“What can you see on the horizon? Why do the white gulls call? Across the sea, a pale moon rises; the ships have come, to carry you home. And all will turn to silver glass; light on the water, all souls pass.”
For about two days, this song has kept playing in my mind. Not quite continually, but pretty much at any time when I was not concentrating enough on something else to crowd it out. I found myself humming it at various times and places, albeit softly (because after rarely ever speaking for two decades, my vocal cords cannot speak or sing except softly and briefly, for which I am mostly thankful.)
What is particularly bothersome about this song, unlike others that may have a special promotion weekend on my brain at other times, is that it is about death. It is all phrased very poetically, and so that a young child hearing the song will mistake it for a lullaby. But to the adult (and older child, probably) it is clearly about the immediate passing away of a loved one. As such, I hope with all my heart that it is not an omen in any way for anyone. Personally I like to think that it suddenly came before me because of the surge of interest in the Hobbit movie, which also has shown up in my Google+ stream. Thus my memory of the previous Tolkien blockbuster and the departure of the hobbit main character into the West.

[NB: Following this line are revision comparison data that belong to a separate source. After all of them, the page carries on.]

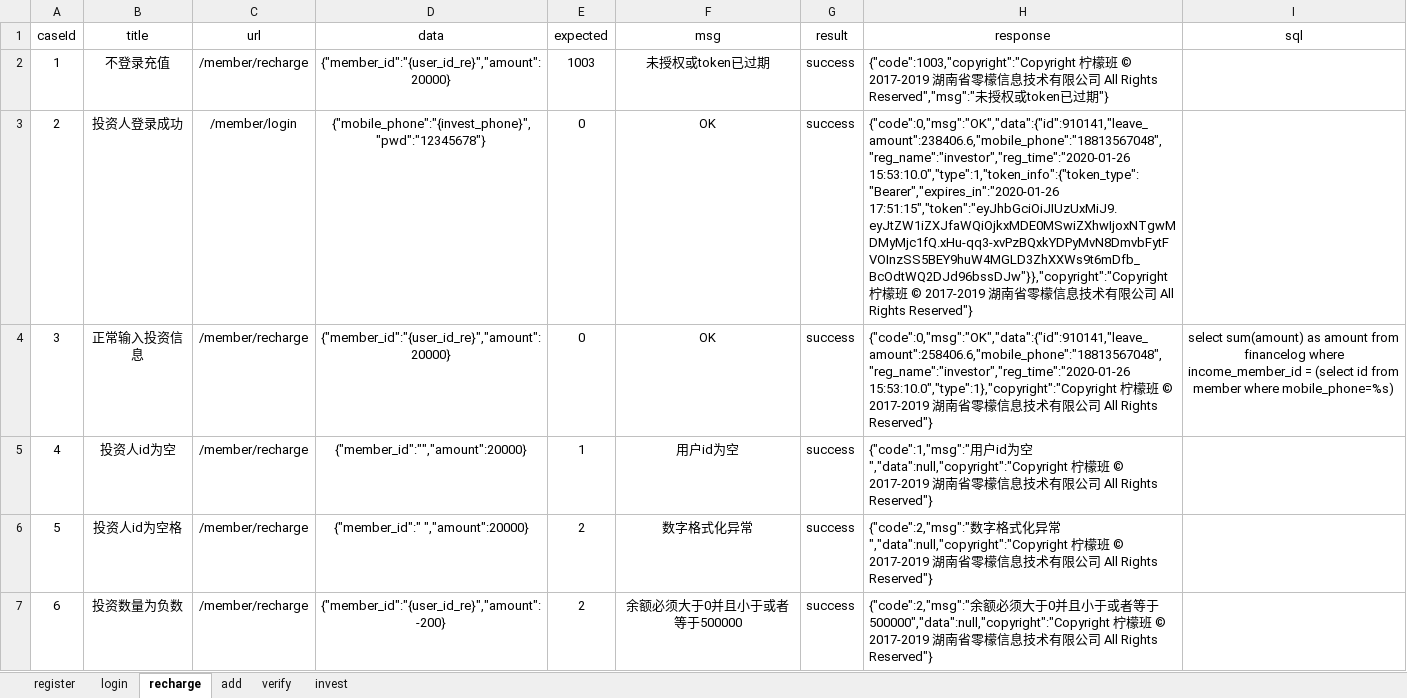
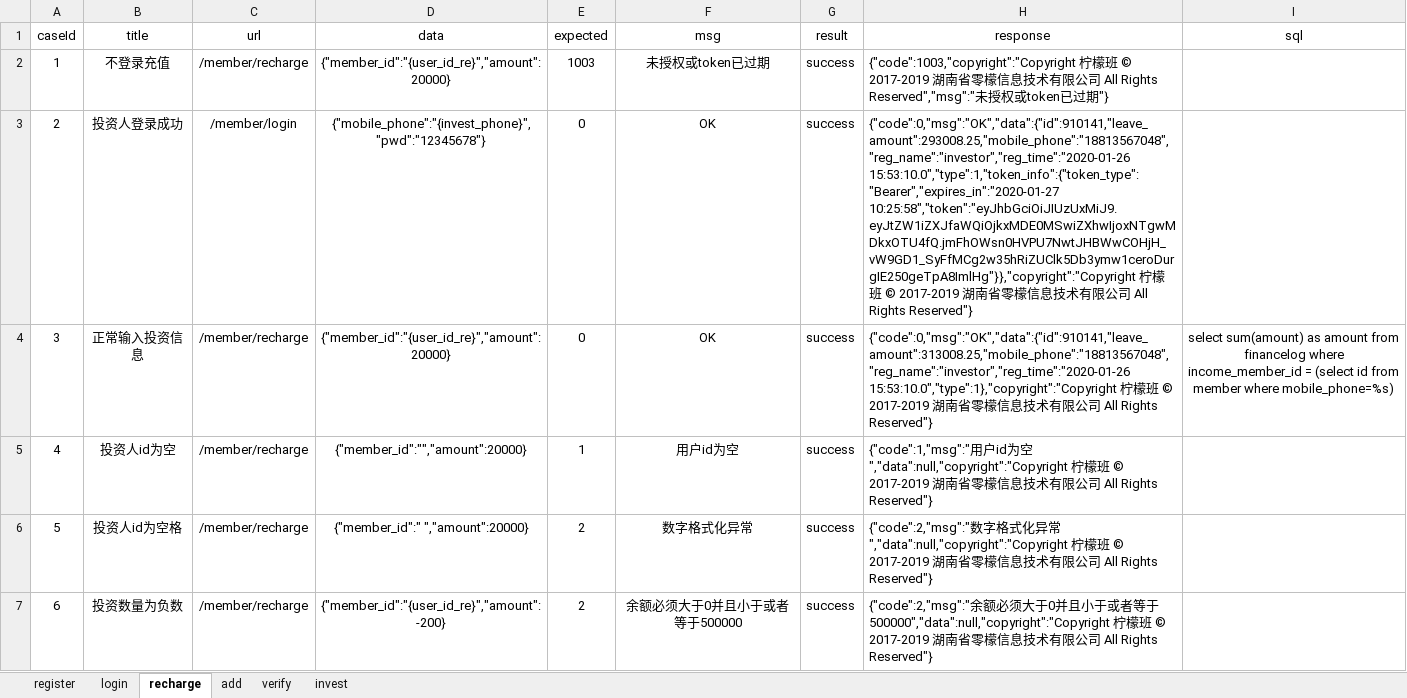
Before and after one commit to yhusr/future, an Excel workbook: datas/excelcases.xlsx, sheet recharge, drawn as a sheet; only a part is shown; values as stored, in another font and other column widths than the file's, no borders; the diff covers the shown part only; the diff names each change by its address in the sheet, - before the commit and + after, or states it on an @@ line.

```diff
--- a/datas/excelcases.xlsx (sheet recharge)
+++ b/datas/excelcases.xlsx (sheet recharge)
-H3 (response): {"code":0,"msg":"OK","data":{"id":910141,"leave_amount":238406.6,"mobile_phone":"18813567048","reg_name":"investor","reg_time":"2020-01-26 15:53:10.0","type":1,"token_info":{"token_type":"Bearer","expires_in":"2020-01-26 17:51:15","token":"eyJhbGciOiJIUzUxMiJ9.eyJtZW1iZXJfaWQiOjkxMDE0MSwiZXhwIjoxNTgwMDMyMjc1fQ.xHu-qq3-xvPzBQxkYDPyMvN8DmvbFytFVOInzSS5BEY9huW4MGLD3ZhXXWs9t6mDfb_BcOdtWQ2DJd96bssDJw"}},"copyright":"Copyright 柠檬…
+H3 (response): {"code":0,"msg":"OK","data":{"id":910141,"leave_amount":293008.25,"mobile_phone":"18813567048","reg_name":"investor","reg_time":"2020-01-26 15:53:10.0","type":1,"token_info":{"token_type":"Bearer","expires_in":"2020-01-27 10:25:58","token":"eyJhbGciOiJIUzUxMiJ9.eyJtZW1iZXJfaWQiOjkxMDE0MSwiZXhwIjoxNTgwMDkxOTU4fQ.jmFhOWsn0HVPU7NwtJHBWwCOHjH_vW9GD1_SyFfMCg2w35hRiZUClk5Db3ymw1ceroDurgIE250geTpA8ImlHg"}},"copyright":"Copyright 柠檬…
-H4 (response): {"code":0,"msg":"OK","data":{"id":910141,"leave_amount":258406.6,"mobile_phone":"18813567048","reg_name":"investor","reg_time":"2020-01-26 15:53:10.0","type":1},"copyright":"Copyright 柠…
+H4 (response): {"code":0,"msg":"OK","data":{"id":910141,"leave_amount":313008.25,"mobile_phone":"18813567048","reg_name":"investor","reg_time":"2020-01-26 15:53:10.0","type":1},"copyright":"Copyright 柠…
```
Also changed, not shown: 2 edited cells elsewhere in this sheet, sheet invest, sheet add, sheet verify, sheet login, sheet register, 10 other files.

Yet in Tolkien’s story, the hobbit leaves across the sea to live forever with the elves and their demigods; but to those left behind, hobbits and men, they had only the words of the elves for this, if even that. It was only a hope, whereas his parting from them was definite and final. “To part is to die a bit” say the French, and with a parting such as this, it was very much so. It was to die completely from everyone and everything he had held dear in his old life, if he had not already done so in his heart.
I wonder if I would have been able to do that.
When my great-grandfather was young, many people sailed here from Norway into the west to seek a new life in America. They had no illusion of living forever, but they hoped for a better life. They also left behind most of what they knew and had relied on until that day. But unlike our hobbit friend, they knew it was physically possible to return. The ships sailing back were as many as those who sailed over in the first place, although they had fewer passengers. If I remember correctly, one of my ancestors (great-grandfather or great-great grandfather, I can’t remember) actually went to America, but returned after some years. If not, I would have been an American. (Actually, I would not have existed in anything like my current form, but there might have been another descendant around my age instead.)
But when the time comes to cross The River, it will be a final journey, to an unimaginably distant shore, if we reach it at all – it is a journey we cannot watch on a documentary in advance or travel in the comforting company of relatives or neighbors. I hope to board together with my Invisible Friend when the time comes, but to be honest, I am in no hurry. No hurry at all.